Difference listings
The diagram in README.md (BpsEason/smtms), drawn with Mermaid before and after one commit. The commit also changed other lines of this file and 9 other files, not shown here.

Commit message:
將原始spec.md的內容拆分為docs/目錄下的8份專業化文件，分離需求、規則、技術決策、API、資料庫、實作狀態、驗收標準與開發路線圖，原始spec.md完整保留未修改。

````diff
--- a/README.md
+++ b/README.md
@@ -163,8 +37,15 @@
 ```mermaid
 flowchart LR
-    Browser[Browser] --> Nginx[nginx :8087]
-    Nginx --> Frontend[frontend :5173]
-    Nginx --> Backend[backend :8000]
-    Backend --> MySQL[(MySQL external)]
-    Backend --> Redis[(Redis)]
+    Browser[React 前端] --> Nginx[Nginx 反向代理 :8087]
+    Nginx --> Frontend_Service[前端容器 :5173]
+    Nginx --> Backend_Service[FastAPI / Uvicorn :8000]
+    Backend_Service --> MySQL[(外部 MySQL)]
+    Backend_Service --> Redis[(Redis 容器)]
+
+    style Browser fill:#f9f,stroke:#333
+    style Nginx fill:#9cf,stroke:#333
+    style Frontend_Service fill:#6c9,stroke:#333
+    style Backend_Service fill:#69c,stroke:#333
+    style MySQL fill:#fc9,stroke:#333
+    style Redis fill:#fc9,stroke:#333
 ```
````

Exercise directions:
Restate word for word the lines running from the line that holds "--> Backend[backend :8000]" to the final line of the entries.

Exercise solution:
-    Nginx --> Backend[backend :8000]
-    Backend --> MySQL[(MySQL external)]
-    Backend --> Redis[(Redis)]
+    Browser[React 前端] --> Nginx[Nginx 反向代理 :8087]
+    Nginx --> Frontend_Service[前端容器 :5173]
+    Nginx --> Backend_Service[FastAPI / Uvicorn :8000]
+    Backend_Service --> MySQL[(外部 MySQL)]
+    Backend_Service --> Redis[(Redis 容器)]
+
+    style Browser fill:#f9f,stroke:#333
+    style Nginx fill:#9cf,stroke:#333
+    style Frontend_Service fill:#6c9,stroke:#333
+    style Backend_Service fill:#69c,stroke:#333
+    style MySQL fill:#fc9,stroke:#333
+    style Redis fill:#fc9,stroke:#333
 ```
````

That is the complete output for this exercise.